Keeping weight off begins in your head. Need some evidence? A study of 1,196 normal weight teenagers looked at the effect their attitude about their weight would have on how much they weighed 10-years later *.
The results: the normal weight teenagers who viewed themselves as fat were twice as likely to actually become overweight compared to those who didn’t view themselves as fat.
If you tend to view yourself as fat, what can you do about it? Meg Selig, in Psychology Today**, gives the following suggestions:
- When you have a "I'm fat thought" don't panic and immediately go on a restrictive diet or skip a meal.

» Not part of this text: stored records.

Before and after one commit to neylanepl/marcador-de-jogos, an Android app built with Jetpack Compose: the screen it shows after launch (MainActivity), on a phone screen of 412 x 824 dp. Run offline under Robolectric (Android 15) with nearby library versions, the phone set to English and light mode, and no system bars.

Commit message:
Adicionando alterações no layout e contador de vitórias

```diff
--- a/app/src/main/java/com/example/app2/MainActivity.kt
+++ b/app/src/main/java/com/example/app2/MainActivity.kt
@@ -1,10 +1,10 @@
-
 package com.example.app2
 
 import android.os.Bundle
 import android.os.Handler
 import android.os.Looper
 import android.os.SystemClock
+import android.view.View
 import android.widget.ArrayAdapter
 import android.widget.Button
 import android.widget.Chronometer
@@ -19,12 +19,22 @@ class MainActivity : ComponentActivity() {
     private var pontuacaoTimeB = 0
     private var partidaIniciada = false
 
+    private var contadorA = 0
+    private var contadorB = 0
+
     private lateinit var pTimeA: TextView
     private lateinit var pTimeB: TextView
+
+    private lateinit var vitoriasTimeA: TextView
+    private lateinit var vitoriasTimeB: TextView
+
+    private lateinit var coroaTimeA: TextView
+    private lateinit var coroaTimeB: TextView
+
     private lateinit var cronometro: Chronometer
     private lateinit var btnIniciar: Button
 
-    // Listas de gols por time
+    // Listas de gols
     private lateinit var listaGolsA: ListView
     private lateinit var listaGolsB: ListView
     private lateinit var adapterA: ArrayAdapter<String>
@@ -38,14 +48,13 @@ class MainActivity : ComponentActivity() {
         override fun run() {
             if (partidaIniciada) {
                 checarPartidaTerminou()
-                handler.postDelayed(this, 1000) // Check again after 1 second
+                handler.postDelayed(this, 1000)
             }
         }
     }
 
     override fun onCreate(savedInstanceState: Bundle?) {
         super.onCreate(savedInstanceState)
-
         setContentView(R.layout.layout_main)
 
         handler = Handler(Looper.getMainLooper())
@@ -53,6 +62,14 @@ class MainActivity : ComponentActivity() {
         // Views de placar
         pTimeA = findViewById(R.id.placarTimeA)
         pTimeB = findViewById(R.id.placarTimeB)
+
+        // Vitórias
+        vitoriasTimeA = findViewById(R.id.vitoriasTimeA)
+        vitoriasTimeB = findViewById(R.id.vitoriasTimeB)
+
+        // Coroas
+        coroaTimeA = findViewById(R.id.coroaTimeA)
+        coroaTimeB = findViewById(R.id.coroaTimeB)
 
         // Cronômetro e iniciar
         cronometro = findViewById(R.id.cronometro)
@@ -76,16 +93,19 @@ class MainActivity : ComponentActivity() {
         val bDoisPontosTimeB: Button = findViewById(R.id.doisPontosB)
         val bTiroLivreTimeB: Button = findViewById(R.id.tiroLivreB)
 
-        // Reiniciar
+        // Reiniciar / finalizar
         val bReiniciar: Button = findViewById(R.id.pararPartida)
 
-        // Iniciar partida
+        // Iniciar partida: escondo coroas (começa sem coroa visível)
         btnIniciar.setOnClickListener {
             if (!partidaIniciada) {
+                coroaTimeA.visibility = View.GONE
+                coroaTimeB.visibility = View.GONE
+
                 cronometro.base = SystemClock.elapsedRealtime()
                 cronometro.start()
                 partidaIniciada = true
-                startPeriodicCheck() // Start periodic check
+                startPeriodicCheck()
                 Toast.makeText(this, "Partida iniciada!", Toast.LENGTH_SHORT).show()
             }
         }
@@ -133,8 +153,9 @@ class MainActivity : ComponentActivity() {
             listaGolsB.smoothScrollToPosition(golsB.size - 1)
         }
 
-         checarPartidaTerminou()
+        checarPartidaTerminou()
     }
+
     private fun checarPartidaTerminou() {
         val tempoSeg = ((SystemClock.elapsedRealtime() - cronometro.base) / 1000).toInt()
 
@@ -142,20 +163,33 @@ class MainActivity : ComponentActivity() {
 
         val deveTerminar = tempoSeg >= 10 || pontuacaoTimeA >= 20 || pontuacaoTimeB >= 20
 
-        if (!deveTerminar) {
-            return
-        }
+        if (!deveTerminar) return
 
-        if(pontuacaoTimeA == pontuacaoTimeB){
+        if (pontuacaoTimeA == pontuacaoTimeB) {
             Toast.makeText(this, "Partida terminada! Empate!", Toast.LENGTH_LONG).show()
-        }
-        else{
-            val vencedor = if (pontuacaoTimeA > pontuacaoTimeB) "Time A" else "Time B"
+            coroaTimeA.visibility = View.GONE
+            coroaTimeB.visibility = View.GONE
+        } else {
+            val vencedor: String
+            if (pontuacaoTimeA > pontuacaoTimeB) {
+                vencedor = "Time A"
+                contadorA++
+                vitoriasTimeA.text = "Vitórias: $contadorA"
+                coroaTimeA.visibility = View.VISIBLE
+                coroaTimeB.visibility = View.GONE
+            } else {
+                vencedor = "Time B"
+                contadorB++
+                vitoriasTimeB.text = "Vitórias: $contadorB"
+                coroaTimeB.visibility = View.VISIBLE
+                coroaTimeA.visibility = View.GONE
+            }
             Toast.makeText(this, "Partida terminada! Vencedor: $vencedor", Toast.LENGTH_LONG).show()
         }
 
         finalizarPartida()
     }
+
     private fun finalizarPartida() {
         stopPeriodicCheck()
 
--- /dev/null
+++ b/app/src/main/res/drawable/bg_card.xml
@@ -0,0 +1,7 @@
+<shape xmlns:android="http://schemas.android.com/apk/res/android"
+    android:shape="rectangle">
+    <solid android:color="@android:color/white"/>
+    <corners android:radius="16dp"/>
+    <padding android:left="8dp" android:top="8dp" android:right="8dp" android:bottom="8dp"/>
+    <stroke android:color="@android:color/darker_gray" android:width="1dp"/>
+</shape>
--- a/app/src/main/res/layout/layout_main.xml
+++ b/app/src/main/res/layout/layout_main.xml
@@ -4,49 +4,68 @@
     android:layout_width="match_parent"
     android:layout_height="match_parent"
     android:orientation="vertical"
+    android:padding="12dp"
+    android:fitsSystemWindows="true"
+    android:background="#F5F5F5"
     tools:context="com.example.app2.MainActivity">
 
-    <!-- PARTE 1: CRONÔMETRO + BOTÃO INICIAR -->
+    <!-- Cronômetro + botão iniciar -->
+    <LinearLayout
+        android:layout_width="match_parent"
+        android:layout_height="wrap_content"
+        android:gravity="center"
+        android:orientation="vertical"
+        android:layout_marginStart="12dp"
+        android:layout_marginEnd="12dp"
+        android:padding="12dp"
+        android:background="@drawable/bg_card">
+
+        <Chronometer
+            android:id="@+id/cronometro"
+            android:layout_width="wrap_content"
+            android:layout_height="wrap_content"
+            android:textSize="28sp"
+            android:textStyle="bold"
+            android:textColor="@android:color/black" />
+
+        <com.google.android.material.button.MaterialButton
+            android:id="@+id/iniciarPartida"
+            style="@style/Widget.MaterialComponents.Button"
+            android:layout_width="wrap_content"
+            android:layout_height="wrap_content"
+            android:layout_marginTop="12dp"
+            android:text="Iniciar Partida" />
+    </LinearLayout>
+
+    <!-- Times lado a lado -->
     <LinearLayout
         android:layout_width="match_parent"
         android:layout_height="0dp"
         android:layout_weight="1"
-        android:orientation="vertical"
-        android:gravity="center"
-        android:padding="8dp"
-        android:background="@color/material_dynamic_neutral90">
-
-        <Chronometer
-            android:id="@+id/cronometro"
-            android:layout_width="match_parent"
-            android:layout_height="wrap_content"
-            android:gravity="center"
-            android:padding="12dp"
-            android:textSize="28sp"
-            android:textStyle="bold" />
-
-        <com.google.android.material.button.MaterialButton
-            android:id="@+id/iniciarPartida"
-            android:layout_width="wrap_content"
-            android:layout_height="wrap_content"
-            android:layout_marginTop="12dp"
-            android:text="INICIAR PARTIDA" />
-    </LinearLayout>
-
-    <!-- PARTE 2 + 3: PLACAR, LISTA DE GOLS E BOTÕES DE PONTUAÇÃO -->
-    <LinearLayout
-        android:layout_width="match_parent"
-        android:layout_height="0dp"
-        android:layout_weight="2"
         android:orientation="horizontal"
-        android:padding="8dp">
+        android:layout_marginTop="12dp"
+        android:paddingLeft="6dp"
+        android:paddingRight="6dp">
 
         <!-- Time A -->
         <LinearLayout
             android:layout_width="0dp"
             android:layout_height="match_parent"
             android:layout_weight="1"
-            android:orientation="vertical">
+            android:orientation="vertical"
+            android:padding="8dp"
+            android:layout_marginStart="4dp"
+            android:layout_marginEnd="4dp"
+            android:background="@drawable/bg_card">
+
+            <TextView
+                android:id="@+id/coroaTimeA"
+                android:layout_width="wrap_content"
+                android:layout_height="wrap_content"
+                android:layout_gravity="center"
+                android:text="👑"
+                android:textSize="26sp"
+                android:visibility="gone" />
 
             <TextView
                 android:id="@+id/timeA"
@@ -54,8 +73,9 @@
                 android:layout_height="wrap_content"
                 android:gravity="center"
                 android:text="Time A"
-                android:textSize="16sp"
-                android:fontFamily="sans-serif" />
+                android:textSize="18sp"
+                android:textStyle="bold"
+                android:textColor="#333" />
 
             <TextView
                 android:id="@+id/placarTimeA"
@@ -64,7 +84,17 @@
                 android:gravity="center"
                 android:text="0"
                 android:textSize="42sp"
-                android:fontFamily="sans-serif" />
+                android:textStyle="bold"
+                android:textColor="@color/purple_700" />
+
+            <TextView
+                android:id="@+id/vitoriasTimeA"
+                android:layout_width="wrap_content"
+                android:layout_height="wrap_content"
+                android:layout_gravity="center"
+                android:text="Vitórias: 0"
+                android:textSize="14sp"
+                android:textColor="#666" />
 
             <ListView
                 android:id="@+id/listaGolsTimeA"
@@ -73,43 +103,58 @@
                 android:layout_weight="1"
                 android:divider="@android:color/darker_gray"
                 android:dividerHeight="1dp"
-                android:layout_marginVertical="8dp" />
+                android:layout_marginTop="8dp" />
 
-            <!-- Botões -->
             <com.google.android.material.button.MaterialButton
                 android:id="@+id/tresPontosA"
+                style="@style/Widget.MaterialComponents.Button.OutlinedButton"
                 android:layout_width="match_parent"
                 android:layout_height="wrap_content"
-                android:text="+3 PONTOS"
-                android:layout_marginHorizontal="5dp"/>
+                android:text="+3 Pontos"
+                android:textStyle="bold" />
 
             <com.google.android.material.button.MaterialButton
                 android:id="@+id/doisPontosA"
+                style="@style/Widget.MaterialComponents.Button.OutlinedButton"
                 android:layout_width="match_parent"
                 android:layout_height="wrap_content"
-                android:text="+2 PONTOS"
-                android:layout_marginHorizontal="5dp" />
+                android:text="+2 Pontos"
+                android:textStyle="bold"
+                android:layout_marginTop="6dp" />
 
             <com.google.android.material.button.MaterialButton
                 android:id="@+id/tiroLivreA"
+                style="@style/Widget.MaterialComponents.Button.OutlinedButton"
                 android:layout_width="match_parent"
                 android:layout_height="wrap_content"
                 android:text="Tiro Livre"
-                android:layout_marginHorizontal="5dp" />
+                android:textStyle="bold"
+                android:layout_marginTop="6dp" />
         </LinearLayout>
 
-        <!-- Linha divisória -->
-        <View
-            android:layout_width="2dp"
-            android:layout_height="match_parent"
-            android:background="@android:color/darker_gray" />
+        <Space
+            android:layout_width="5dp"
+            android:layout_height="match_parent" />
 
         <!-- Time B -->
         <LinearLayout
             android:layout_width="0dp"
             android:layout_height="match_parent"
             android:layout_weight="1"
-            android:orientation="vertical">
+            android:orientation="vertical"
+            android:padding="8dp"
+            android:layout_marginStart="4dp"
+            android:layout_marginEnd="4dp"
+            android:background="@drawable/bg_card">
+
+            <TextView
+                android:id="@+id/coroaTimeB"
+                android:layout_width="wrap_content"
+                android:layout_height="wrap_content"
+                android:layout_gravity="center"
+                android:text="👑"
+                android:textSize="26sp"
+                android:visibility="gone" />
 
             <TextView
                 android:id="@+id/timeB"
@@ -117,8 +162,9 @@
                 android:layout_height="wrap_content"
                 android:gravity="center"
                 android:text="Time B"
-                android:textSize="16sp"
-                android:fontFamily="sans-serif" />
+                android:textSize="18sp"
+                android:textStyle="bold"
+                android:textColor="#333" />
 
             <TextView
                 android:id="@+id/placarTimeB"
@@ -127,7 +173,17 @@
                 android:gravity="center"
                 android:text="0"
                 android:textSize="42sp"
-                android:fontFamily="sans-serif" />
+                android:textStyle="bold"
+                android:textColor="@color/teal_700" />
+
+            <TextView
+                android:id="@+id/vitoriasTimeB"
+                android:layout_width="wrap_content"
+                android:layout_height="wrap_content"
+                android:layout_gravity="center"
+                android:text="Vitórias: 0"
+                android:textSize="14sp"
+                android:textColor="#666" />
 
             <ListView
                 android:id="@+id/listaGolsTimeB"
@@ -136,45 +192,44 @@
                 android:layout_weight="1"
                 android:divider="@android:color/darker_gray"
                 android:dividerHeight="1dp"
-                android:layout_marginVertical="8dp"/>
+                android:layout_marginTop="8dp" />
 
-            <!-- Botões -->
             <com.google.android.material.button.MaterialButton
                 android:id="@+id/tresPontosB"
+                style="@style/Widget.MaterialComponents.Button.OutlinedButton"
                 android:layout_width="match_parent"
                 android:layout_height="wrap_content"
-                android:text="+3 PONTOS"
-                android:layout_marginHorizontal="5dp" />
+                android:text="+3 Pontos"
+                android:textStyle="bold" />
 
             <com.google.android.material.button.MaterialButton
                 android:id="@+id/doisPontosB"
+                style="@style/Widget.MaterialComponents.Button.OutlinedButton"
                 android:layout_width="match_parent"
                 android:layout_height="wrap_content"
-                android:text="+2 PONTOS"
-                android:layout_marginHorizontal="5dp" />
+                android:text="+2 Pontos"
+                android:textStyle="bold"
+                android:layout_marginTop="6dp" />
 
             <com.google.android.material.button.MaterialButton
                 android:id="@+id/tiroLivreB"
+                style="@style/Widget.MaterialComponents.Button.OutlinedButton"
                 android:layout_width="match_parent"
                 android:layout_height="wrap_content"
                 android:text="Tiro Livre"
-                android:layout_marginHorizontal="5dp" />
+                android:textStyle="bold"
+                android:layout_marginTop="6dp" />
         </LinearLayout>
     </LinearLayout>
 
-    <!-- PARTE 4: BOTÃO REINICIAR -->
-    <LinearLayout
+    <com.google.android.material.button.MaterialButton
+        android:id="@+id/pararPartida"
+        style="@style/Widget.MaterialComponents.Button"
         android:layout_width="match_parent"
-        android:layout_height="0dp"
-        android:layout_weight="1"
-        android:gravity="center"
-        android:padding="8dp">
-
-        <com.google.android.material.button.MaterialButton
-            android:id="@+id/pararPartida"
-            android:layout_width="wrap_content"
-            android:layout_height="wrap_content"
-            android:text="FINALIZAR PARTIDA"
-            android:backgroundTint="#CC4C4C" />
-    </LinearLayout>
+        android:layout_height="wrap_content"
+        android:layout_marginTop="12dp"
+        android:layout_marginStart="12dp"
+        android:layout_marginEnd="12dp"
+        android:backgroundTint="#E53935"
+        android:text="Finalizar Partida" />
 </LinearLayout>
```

Remind yourself: "It's just a thought and I don't have to act on it."
- Take care of yourself in a healthy way. Get plenty of sleep, eat regular meals and get plenty of fiber (OK, that last one didn’t come from Meg but it’s a good one )
- Replace your “I'm fat thoughts” with healthy messages like, “When I start to think this way, I'll focus on something more worthwhile, like family or work."
By the way, if the scale does indicate you need to lose weight, don't panic either. Find a healthy way of a eating that promotes sustainable weight loss (like the Full Plate Diet) and follow the three points above.